From ‘G’day mate!’ to ‘Onya’, the Aussie style of English is made up of colloquial expressions and slang phrases. So, to not look like a complete drongo, we’d better pick up some Aussie slang to get by in this land down under!
G’day is hullo, pronounced Gidday which is a shortened form of Good Day, and used mostly in informal situations.
Hooroo is Goodbye, pronounced as ‘ooroo’ and is used among friends.
Mate is Friend, mainly for males. Everyone in Australia is a mate, so they would often say “G’day mate” or “Thanks mate”.
Onya means Well Done, a shortened form of Good On You. The best “Aussieism” some say.
Adam’s ale means Water! Wonder who came up with that?!
Galoot refers to a foolish person – you don’t wanna hear people call you that!
Razoo is a fictitious coin made from brass. The term is usually used to indicate that someone has no money. “I haven’t got a brass razoo!”
Veg out is to relax and thing of, er, nothing.
Last but not least,
Drongo means a stupid, inept, awkward or embarrassing person, a dimwit or slow-witted person.
*Several slangs I’d found online are similar to the British, such as ‘bloke’, ‘back in a tic’, ‘I kid you not’ etc. The above slangs are usually used only by the Aussies.
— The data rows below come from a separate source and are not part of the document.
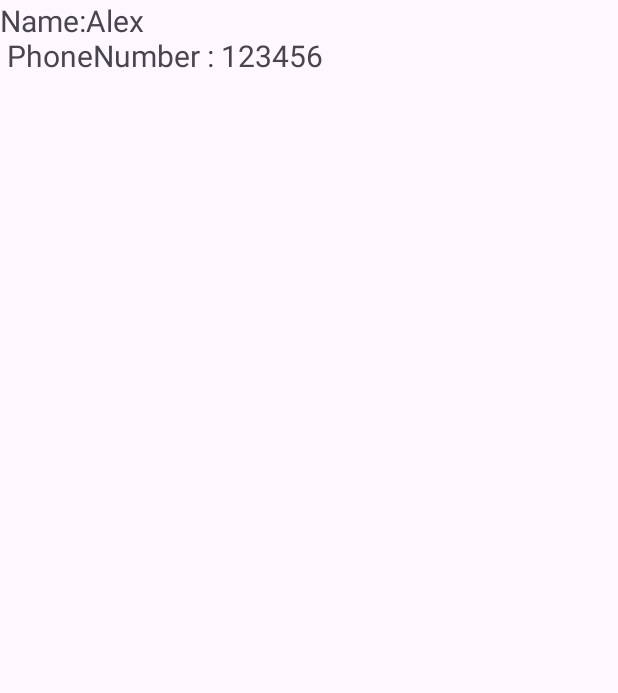
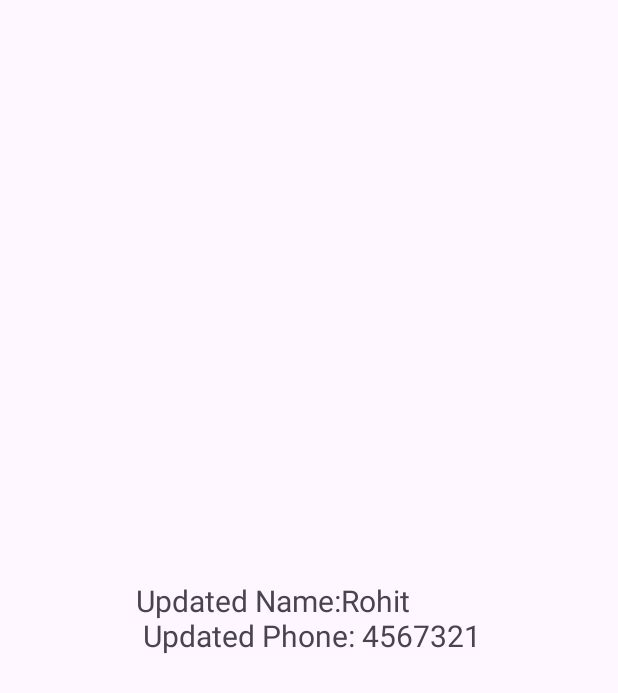
Before and after one commit to SumitPawar707/SQliteUDemoContactApp, an Android app: the screen it shows after launch (MainActivity), on a phone screen of 412 x 824 dp. Shown: the top 693 px of the screen. Run offline under Robolectric (Android 15) with nearby library versions, the phone set to English and light mode, and no system bars.

Commit message:
Added Update function

```diff
--- a/app/src/main/java/com/example/contactsu/MainActivity.kt
+++ b/app/src/main/java/com/example/contactsu/MainActivity.kt
@@ -4,8 +4,6 @@ import android.os.Bundle
 import android.widget.TextView
 import androidx.activity.enableEdgeToEdge
 import androidx.appcompat.app.AppCompatActivity
-import androidx.core.view.ViewCompat
-import androidx.core.view.WindowInsetsCompat
 import com.example.contactsu.data.DatabaseHandler
 import com.example.contactsu.model.Contacts
 
@@ -23,13 +21,28 @@ class MainActivity : AppCompatActivity() {
         db.addContacts(Contacts("Alex", "123456"))
         db.addContacts(Contacts("John", "234567"))
         db.addContacts(Contacts("David","345678"))
+        db.addContacts(Contacts("Travis","567890"))
 
-        var contactList=db.getAllContacts()
-        var data=""
+        //Displaying and getting single contact
+        val contact=db.getContact(2)
+        textview.text="Name:${contact.name} \n Phone : ${contact.phoneNumber}"
 
-        for(contact in contactList){
-            data += "Name:${contact.name} \n PhoneNumber : ${contact.phoneNumber}"
-        }
-        textview.text=data
+        //Updating contact
+        val newContact=contact
+        newContact.name = "Rohit"
+        newContact.phoneNumber="4567321"
+        db.updateContact(newContact)
+
+        val updatedContact=db.getContact(2)
+        textview.text="Updated Name:${updatedContact.name} \n Updated Phone: ${updatedContact.phoneNumber}"
+
+        //Displaying all the contacts
+//        var contactList=db.getAllContacts()
+//        var data=""
+//
+//        for(contact in contactList){
+//            data += "Name:${contact.name} \n PhoneNumber : ${contact.phoneNumber}"
+//        }
+//        textview.text=data
     }
 }
--- a/app/src/main/java/com/example/contactsu/data/DatabaseHandler.kt
+++ b/app/src/main/java/com/example/contactsu/data/DatabaseHandler.kt
@@ -26,7 +26,7 @@ class DatabaseHandler (val context:Context):SQLiteOpenHelper(context,Constants.D
   fun addContacts(contact:Contacts){
       val db=this.writableDatabase
       val values = ContentValues()
-      values.put(Constants.KEY_ID, contact.id)
+
       values.put(Constants.KEY_NAME,contact.name)
       values.put(Constants.KEY_PHONE,contact.phoneNumber)
 
@@ -70,4 +70,16 @@ class DatabaseHandler (val context:Context):SQLiteOpenHelper(context,Constants.D
         return Contactlist
    }
 
+    //Updating contact
+    fun updateContact(contact:Contacts):Int{
+        val db=this.writableDatabase
+
+        val values = ContentValues()
+        values.put(Constants.KEY_NAME,contact.name)
+        values.put(Constants.KEY_PHONE,contact.phoneNumber)
+
+        return db.update(Constants.TABLE_NAME,values,Constants.KEY_ID+"=?",
+            arrayOf(contact.id.toString()))
+    }
+
 }
--- a/app/src/main/java/com/example/contactsu/model/Contacts.kt
+++ b/app/src/main/java/com/example/contactsu/model/Contacts.kt
@@ -1,5 +1,5 @@
 package com.example.contactsu.model
 
 data class Contacts(var id:Int,var name:String,var phoneNumber:String){
-    constructor(name: String,phoneNumber: String) : this(-1,name,phoneNumber)
+    constructor(name: String="",phoneNumber: String="") : this(-1,name,phoneNumber)
 }
--- a/app/src/main/res/layout/activity_main.xml
+++ b/app/src/main/res/layout/activity_main.xml
@@ -5,12 +5,10 @@
     android:id="@+id/main"
     android:layout_width="match_parent"
     android:layout_height="match_parent"
-    android:layout_gravity="center"
+    android:gravity="center"
     tools:context=".MainActivity">
 
-    <androidx.core.widget.NestedScrollView
-        android:layout_width="match_parent"
-        android:layout_height="wrap_content">
+
         <TextView
             android:id="@+id/textview_data"
             android:layout_width="wrap_content"
@@ -20,7 +18,7 @@
             app:layout_constraintEnd_toEndOf="parent"
             app:layout_constraintStart_toStartOf="parent"
             app:layout_constraintTop_toTopOf="parent" />
-    </androidx.core.widget.NestedScrollView>
+
 
 
 </LinearLayout>
```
So anyone knows any other Aussie slangs that might just make us chuckle?